Tension headaches are one of the most common types of headaches and experts say many of us will suffer from them at some point in our lives. It’s no surprise given what causes them.
Triggers for tension headaches, according to Headache Australia, include:
- Poor posture
- Bright lights
- Prolonged reading (like staring at a computer for hours)
- Loud noise
- Medication overuse
- Caffeine withdrawal
Sound familiar? While they can be a symptom of something more serious, tension headaches can simply be triggered by long, busy days in the office, especially stressful ones.
“Stress is thought to trigger our body’s fight or flight response, which is characterised by shallow breathing, faster heart rate and raised blood pressure, and greater amounts of stress chemicals such as adrenaline,” according to Better Health.
Stress can cause or worsen a headache in a number of ways, including:

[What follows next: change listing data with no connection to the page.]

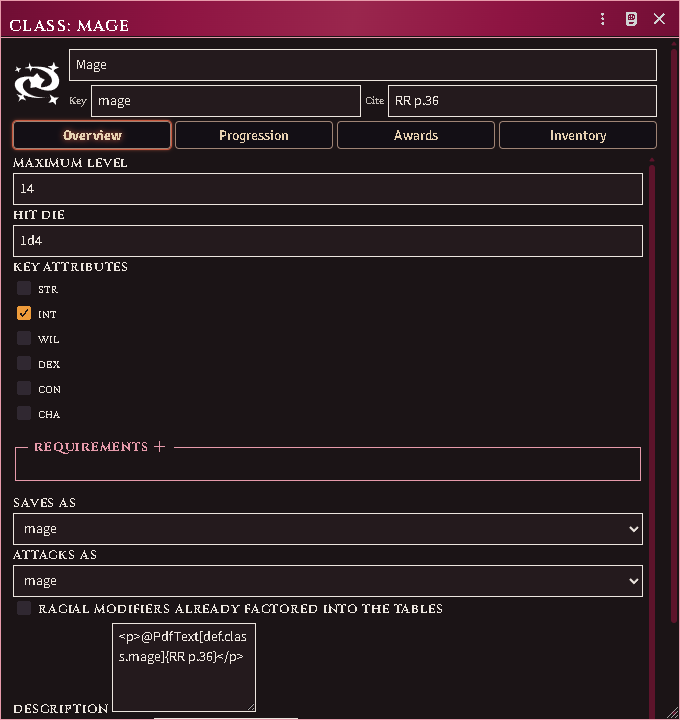
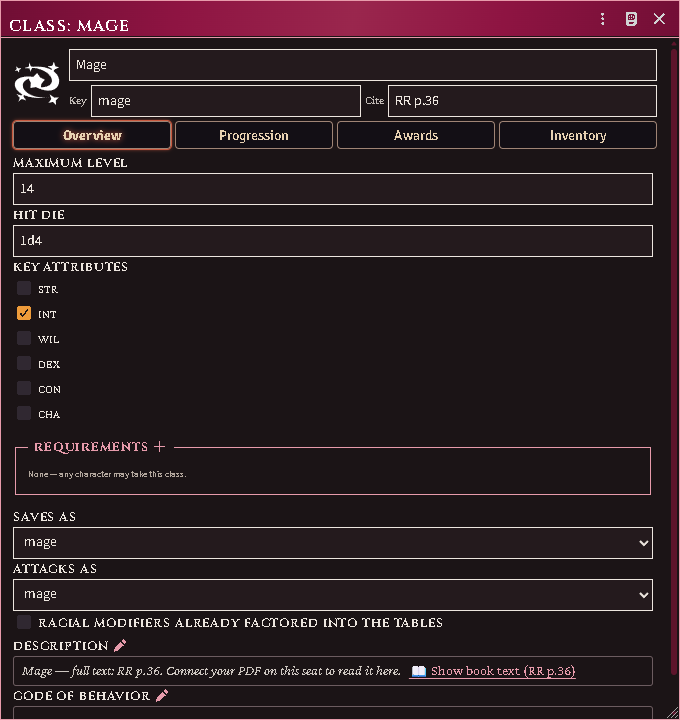
Template cells read like the page: spaced spells, split lines, footnote-fenced
gapMin 1.2 keeps the word gaps italic spell names sit in; banded cells
join per printed line so wraps stop fusing words; the table terminator
recognizes a bare footnote asterisk (the mage closes without a Notes
line); base resolution folds paren-stripped names, so an iron-shod
spellbook finds Spell Book (Blank); the six core classes ship marked.

Changed region(s): [[0.0, 0.6417, 0.8338, 1.0], [0.9265, 0.2139, 1.0, 1.0]]

diff --git a/docs/GALLERY.md b/docs/GALLERY.md
@@ -9,9 +9,10 @@ raw PNG path, so those links survive the next refresh.
 
 | Workflow | What it shows | Guide | Shot |
 |---|---|---|---|
-| Connect a book | The book loader, with three books already open on this seat | [guide](guides/connect-a-book.md) | [v1.0.0](releases/v1.0.0/book-loader.png) |
-| Import content | The onboarding panel: connect, then import everything the cookbook ships | [guide](guides/import-from-the-cookbook.md) | [v1.0.0](releases/v1.0.0/getting-started.png) |
-| Browse and audit | The entry picker — 467 abilities with their book and page citation | [guide](guides/browse-and-audit.md) | [v1.0.0](releases/v1.0.0/cookbook-import.png) |
+| Connect a book | The book loader, with the books this seat can open | [guide](guides/connect-a-book.md) | [v2.0.0](releases/v2.0.0/book-loader.png) |
+| Import content | The onboarding panel: connect, then import everything the cookbook ships | [guide](guides/import-from-the-cookbook.md) | [v2.0.0](releases/v2.0.0/getting-started.png) |
+| Import classes | A class read whole from the reader's book: progressions, awards, templates | [guide](guides/import-from-the-cookbook.md) | [v2.0.0](releases/v2.0.0/classes-import.png) |
+| Browse and audit | The entry picker — the abilities with their book and page citation | [guide](guides/browse-and-audit.md) | [v2.0.0](releases/v2.0.0/cookbook-import.png) |
 
 Snapshots are captured during the live-verification session of a release
 (`acks-module-template/docs/TOOLCHAIN.md` §4b), never staged afterwards. The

- Tightening the muscles, particularly of the upper back, shoulders, neck and head
- Lowering a person’s tolerance to pain
- Reducing the effects of medications such as pain killers
- Reducing the levels of endorphins, which are the body’s natural pain relieving chemicals.
Tension headache symptoms
Pain caused by tension headaches may vary in intensity. They can also vary in frequency. Some people get tension headaches once in awhile, others experience “recurrent and episodic pain that can last for minutes, hours, days, months or even years”.
“Tension headaches are mainly caused by tightness in the muscles of the scalp and back of the neck,” beauty editor Natalie Lukaitis wrote in a piece for Marie Claire.
“You’re likely to feel a dull pressure or tightness around your head, especially your forehead.”
Other tension headache symptoms published by Headache Australia include:
- Jabs of sudden pain in the head
- Aches in the back or over the left side of the chest
- Sensitivity to light and noise
- Nausea and indigestion
- Trouble concentrating
- Difficulty sleeping.
If tension headaches are affecting your life, it’s a good idea to start by talking to your GP about the options available. The Mayo Clinic also has some handy remedies to try, including:
- Managing your stress level. One way to help reduce stress is by planning ahead and organising your day. Another way is to allow more time to rest
- Applying heat or ice (whichever you prefer) to sore muscles. This may ease a tension headaches. For heat, use a hot water bottle, a warm compress or a hot towel. A hot bath or shower also may help. For cold, wrap ice, an ice pack or frozen vegetables in a cloth and place it on the painful area
- Perfecting your posture. Good posture can help keep your muscles from tensing. When standing, hold your shoulders back and your head level. When sitting, make sure your thighs are parallel to the ground and your head isn’t slumped forward.